#### [What this task involves]
For each line of the data that includes the word "border", copy the line.

#### [Data listing]

***

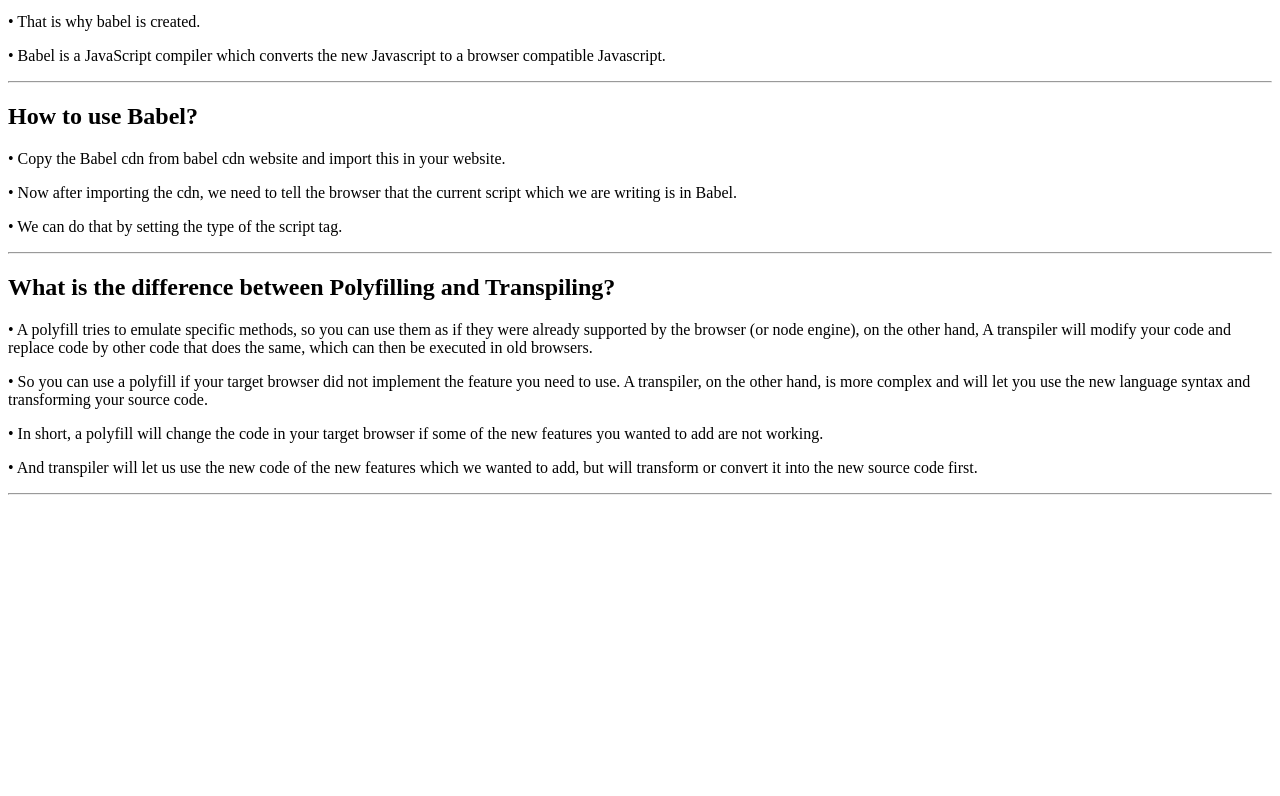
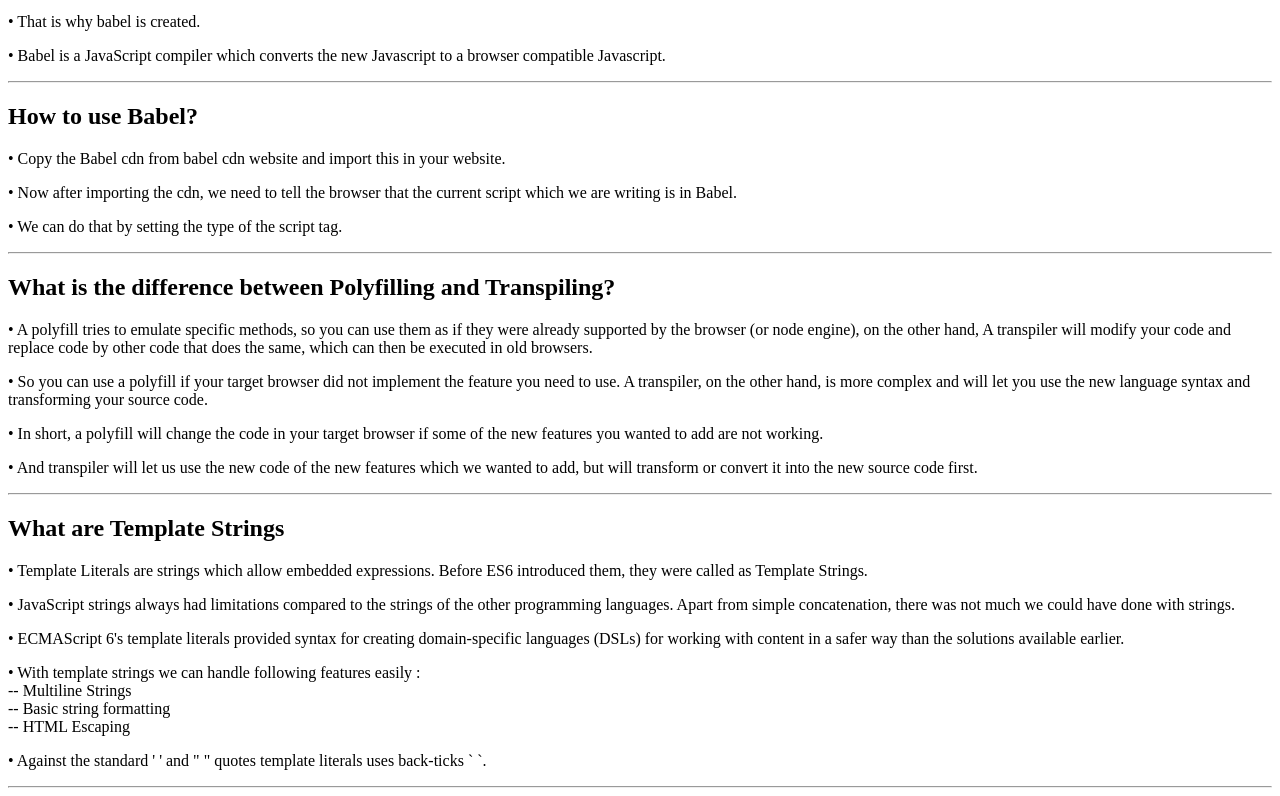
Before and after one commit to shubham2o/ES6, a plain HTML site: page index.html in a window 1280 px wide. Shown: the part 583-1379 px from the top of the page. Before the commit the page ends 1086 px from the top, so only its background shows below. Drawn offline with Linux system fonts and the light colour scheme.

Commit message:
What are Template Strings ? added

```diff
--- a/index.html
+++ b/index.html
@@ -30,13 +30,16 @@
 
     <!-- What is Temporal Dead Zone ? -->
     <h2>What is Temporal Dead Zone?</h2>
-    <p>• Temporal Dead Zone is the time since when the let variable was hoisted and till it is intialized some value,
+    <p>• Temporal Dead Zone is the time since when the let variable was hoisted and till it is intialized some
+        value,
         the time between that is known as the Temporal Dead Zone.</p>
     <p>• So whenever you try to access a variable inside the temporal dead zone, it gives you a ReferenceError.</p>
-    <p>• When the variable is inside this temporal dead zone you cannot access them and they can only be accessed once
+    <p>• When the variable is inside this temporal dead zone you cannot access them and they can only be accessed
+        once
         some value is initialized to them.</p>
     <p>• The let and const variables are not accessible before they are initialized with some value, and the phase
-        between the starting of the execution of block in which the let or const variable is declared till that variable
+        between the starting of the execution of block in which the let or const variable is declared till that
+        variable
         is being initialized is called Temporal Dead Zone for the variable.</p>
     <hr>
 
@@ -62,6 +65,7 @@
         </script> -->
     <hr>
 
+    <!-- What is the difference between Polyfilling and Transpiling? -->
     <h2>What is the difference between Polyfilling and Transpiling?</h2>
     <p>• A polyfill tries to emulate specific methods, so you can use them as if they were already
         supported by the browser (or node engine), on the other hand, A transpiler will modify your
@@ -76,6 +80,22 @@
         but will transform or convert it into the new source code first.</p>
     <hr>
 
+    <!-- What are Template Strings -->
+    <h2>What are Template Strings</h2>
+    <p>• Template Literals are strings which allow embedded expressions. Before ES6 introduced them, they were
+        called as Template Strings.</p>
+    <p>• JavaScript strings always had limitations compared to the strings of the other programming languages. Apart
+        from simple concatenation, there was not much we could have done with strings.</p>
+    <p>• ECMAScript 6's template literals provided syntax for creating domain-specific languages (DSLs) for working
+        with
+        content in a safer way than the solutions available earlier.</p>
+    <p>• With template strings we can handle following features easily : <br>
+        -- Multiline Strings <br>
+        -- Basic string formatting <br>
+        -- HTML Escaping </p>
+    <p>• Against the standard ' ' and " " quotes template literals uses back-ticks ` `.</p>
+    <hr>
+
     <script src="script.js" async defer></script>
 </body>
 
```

***

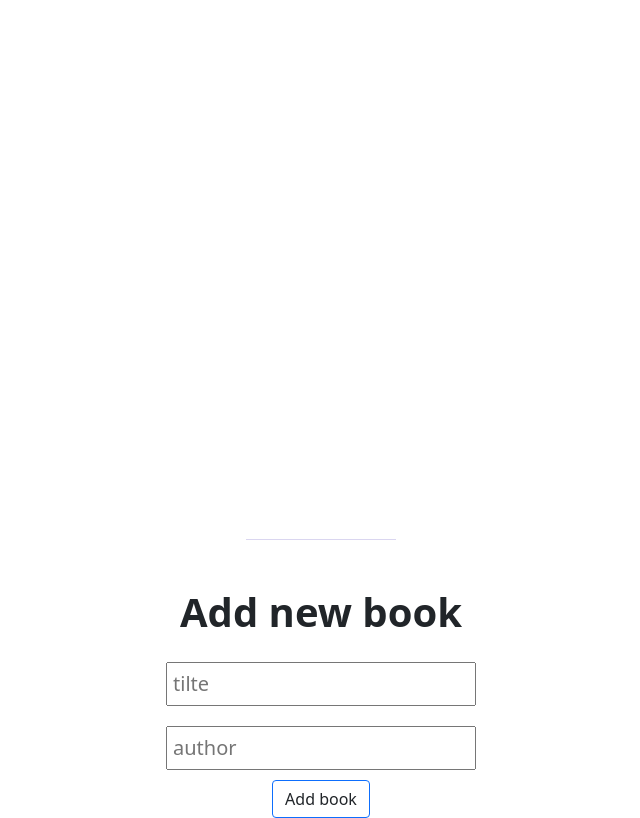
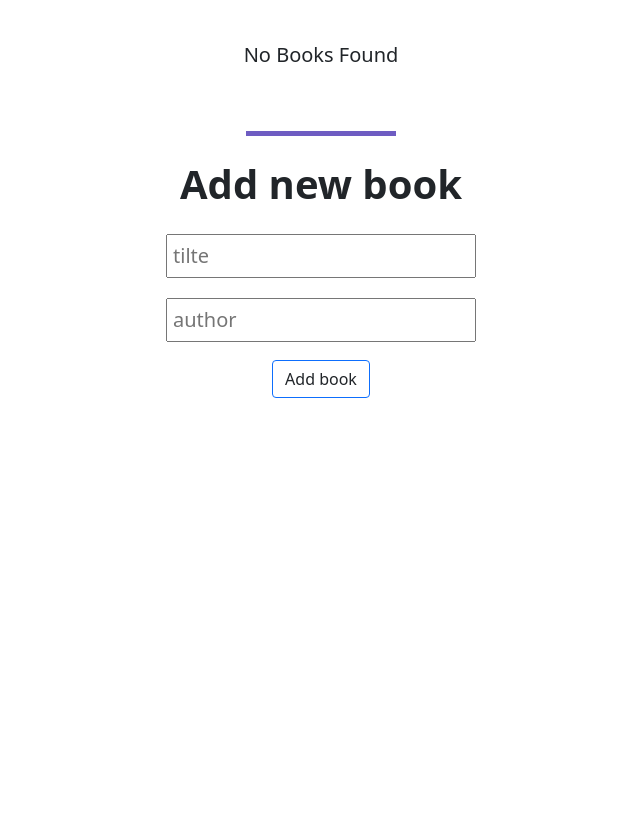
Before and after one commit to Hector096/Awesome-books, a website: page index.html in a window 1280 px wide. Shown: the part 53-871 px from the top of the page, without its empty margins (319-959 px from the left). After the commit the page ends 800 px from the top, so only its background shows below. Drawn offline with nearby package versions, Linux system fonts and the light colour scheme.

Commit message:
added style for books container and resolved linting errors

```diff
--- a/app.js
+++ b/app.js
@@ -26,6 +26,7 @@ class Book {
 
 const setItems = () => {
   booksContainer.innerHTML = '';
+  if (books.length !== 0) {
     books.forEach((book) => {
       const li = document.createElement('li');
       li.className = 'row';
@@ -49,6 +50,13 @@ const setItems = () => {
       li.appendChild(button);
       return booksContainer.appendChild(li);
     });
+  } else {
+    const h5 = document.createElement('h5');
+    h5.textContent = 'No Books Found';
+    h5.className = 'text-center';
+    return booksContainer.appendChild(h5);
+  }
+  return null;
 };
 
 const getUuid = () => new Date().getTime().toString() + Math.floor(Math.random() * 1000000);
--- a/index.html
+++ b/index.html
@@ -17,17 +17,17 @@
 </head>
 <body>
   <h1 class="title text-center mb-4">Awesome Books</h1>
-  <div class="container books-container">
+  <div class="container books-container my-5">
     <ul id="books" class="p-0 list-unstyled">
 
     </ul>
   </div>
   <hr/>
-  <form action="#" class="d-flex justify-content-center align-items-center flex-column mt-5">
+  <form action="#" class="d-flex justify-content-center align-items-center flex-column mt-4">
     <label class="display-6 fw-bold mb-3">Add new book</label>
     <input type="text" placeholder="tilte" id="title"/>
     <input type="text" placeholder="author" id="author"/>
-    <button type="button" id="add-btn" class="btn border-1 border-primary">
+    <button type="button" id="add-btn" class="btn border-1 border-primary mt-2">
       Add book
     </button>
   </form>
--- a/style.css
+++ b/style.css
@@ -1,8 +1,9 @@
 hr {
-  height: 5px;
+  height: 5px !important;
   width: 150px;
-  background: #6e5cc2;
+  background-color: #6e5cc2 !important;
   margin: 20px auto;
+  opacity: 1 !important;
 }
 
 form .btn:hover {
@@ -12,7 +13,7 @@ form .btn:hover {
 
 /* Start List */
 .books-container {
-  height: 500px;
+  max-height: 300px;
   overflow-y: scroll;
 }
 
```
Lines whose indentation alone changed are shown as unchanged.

***

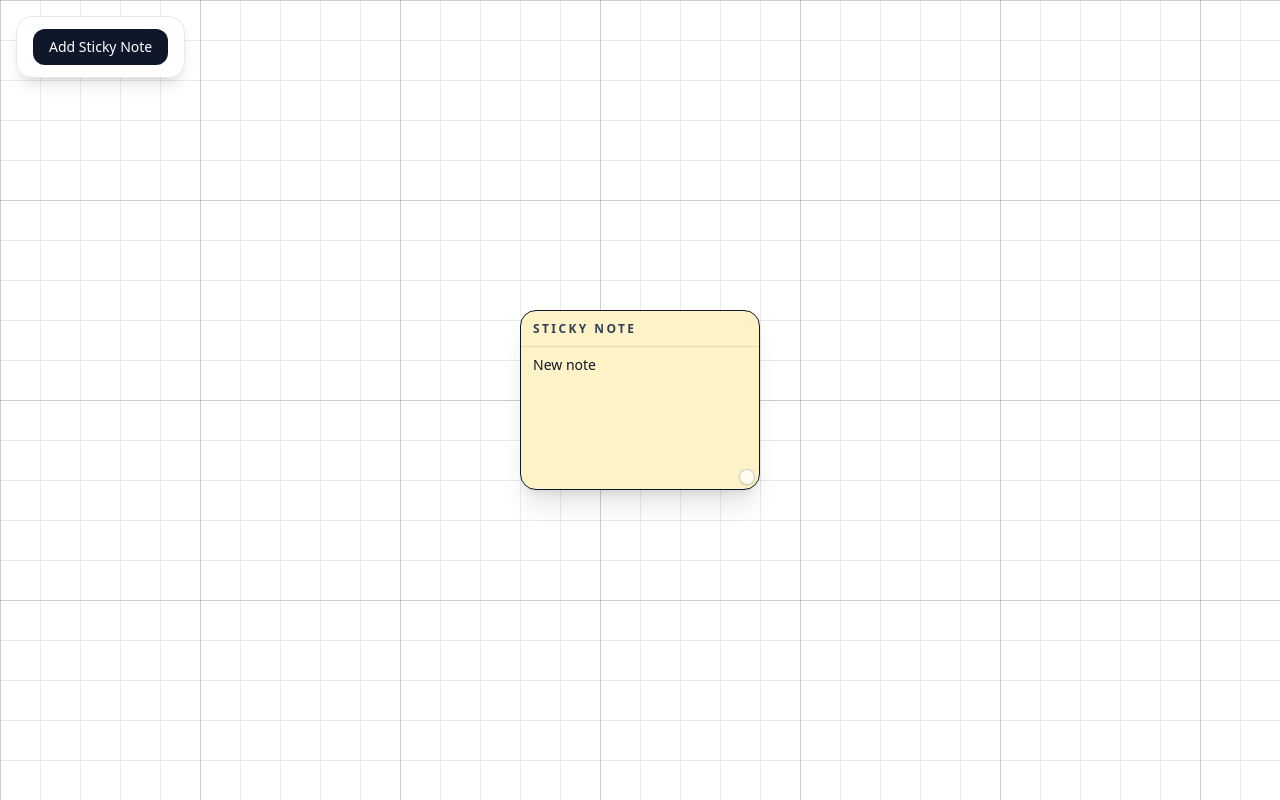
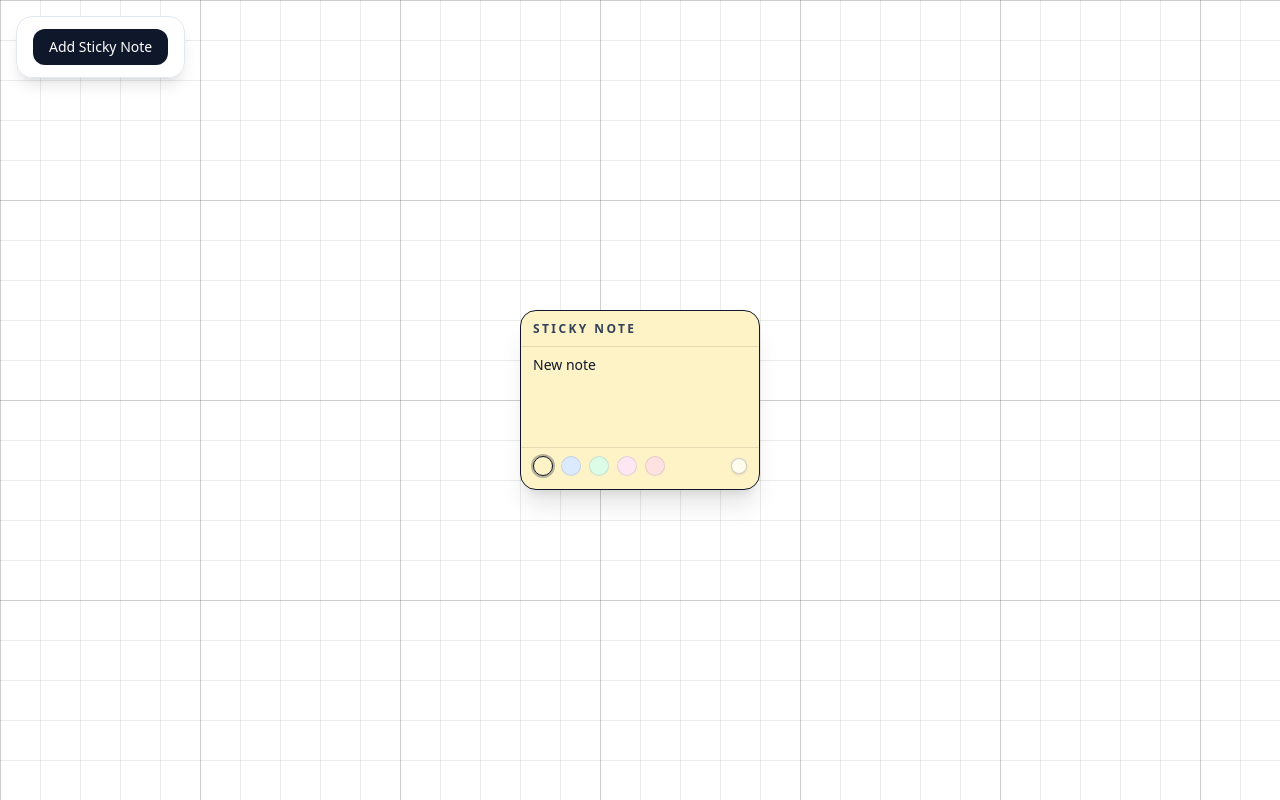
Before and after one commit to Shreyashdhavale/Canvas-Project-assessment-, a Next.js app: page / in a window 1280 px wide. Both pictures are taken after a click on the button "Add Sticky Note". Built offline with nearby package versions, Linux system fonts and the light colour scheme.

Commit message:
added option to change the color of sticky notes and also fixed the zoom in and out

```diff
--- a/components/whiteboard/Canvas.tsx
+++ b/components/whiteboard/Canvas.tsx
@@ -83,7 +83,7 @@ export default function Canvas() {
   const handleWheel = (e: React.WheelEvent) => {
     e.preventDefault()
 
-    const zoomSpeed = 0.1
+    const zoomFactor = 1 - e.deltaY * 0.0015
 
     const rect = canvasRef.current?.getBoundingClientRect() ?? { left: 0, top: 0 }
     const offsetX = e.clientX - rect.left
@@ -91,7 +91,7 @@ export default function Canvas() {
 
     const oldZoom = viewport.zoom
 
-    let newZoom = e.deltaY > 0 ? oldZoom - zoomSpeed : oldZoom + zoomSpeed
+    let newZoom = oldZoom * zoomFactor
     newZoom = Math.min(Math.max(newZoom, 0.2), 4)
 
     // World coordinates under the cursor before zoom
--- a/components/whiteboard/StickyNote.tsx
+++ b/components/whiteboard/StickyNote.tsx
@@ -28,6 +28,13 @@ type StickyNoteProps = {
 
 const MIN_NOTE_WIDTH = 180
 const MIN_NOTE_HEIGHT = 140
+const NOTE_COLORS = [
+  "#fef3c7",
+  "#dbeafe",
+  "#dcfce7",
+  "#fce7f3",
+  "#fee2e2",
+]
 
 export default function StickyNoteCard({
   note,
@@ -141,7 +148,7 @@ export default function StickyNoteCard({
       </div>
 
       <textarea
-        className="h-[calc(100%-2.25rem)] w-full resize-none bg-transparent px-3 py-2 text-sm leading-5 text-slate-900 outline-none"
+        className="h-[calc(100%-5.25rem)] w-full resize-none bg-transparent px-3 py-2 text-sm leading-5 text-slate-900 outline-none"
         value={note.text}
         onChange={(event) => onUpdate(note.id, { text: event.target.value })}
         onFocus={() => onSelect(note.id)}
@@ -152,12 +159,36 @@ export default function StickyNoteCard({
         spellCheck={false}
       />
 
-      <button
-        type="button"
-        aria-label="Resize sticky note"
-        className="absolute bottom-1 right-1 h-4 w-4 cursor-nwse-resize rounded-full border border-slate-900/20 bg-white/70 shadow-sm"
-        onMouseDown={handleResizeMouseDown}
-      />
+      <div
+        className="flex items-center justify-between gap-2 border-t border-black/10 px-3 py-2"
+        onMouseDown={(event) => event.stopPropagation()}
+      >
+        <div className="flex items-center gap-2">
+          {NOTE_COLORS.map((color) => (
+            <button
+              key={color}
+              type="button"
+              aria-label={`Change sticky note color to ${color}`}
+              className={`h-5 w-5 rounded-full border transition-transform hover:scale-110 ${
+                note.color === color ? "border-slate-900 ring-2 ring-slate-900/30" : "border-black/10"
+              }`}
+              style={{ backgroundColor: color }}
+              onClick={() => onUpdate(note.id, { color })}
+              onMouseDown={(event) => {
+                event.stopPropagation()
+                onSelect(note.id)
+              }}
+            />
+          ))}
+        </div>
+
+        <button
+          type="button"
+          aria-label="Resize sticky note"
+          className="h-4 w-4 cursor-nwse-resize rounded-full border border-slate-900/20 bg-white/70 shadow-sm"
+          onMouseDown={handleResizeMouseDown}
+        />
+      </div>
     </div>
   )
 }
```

***

#### [Task output]
-    <button type="button" id="add-btn" class="btn border-1 border-primary">
+    <button type="button" id="add-btn" class="btn border-1 border-primary mt-2">
-        className="absolute bottom-1 right-1 h-4 w-4 cursor-nwse-resize rounded-full border border-slate-900/20 bg-white/70 shadow-sm"
+        className="flex items-center justify-between gap-2 border-t border-black/10 px-3 py-2"
+              className={`h-5 w-5 rounded-full border transition-transform hover:scale-110 ${
+                note.color === color ? "border-slate-900 ring-2 ring-slate-900/30" : "border-black/10"
+          className="h-4 w-4 cursor-nwse-resize rounded-full border border-slate-900/20 bg-white/70 shadow-sm"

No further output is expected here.